> Instructions to follow
Find the word "negative" in the listing below. Copy every line that has it.

━━━━━━━━━━━━━━━━

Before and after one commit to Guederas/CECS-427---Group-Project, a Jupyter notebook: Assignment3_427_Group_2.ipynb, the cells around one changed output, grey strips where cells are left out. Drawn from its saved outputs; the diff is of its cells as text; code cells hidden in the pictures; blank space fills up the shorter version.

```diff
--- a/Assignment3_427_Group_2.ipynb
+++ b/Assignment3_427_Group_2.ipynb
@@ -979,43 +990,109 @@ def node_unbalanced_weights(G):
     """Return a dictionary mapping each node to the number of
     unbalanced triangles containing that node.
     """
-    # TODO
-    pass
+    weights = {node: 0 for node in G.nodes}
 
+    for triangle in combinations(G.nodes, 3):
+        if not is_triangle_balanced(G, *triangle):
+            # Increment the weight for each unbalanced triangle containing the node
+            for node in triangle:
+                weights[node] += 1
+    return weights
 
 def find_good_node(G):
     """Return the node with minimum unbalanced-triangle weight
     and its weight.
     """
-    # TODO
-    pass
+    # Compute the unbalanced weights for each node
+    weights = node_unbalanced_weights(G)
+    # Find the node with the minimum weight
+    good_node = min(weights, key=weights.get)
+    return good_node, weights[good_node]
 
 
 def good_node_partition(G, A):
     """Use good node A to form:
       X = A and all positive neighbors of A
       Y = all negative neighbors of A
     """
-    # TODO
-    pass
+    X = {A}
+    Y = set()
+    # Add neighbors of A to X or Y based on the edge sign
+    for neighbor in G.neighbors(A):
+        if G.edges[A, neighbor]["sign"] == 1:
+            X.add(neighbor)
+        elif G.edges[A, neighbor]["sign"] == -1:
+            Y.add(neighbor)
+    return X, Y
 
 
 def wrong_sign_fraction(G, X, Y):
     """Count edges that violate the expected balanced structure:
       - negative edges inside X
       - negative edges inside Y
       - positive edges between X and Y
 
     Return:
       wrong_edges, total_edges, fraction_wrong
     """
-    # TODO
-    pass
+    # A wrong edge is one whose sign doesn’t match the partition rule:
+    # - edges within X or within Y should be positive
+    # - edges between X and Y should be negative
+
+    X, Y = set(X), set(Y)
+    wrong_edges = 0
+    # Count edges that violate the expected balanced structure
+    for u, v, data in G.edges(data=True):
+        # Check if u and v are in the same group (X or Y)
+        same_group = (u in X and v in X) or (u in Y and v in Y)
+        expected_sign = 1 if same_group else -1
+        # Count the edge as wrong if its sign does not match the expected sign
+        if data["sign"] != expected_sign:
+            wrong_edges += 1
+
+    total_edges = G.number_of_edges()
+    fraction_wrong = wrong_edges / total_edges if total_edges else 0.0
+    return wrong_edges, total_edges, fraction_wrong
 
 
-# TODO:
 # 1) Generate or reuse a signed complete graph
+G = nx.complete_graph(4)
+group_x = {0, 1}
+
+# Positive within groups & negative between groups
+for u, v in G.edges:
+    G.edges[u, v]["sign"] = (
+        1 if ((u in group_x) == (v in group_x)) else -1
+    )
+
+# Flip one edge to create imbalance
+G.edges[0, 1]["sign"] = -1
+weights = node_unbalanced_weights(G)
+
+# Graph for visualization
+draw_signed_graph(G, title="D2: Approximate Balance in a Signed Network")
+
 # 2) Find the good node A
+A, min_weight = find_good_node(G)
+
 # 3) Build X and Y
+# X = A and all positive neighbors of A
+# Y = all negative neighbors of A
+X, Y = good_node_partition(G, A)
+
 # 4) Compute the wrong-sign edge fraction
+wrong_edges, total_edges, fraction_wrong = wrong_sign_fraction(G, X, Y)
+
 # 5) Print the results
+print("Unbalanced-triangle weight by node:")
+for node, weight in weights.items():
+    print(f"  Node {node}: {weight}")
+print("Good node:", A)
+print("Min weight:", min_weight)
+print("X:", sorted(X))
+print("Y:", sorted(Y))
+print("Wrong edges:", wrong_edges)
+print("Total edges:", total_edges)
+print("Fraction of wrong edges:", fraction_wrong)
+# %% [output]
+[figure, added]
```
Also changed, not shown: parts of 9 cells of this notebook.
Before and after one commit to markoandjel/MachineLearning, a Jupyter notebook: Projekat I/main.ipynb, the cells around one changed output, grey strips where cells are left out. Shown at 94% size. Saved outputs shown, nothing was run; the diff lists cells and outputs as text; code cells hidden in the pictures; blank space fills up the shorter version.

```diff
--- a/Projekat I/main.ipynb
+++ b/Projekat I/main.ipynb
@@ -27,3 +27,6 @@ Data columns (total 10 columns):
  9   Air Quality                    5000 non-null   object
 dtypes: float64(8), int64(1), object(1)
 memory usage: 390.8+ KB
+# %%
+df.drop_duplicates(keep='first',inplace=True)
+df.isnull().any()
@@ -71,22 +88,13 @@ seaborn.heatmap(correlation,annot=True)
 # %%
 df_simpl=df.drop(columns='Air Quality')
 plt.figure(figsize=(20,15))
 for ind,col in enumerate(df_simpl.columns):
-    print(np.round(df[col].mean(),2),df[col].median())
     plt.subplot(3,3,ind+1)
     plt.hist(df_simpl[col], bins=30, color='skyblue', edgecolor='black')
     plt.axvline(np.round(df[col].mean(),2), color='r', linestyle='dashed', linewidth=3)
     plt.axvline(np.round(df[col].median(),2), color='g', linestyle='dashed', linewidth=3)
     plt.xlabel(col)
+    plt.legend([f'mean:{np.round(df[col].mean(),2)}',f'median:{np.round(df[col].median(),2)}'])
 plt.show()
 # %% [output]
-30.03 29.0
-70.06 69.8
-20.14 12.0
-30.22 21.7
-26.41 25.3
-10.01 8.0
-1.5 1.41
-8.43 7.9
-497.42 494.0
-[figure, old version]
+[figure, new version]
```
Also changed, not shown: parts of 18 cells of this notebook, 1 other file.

━━━━━━━━━━━━━━━━

> Finished task
       Y = all negative neighbors of A
       - negative edges inside X
       - negative edges inside Y
+    # - edges between X and Y should be negative
+# Positive within groups & negative between groups
+# Y = all negative neighbors of A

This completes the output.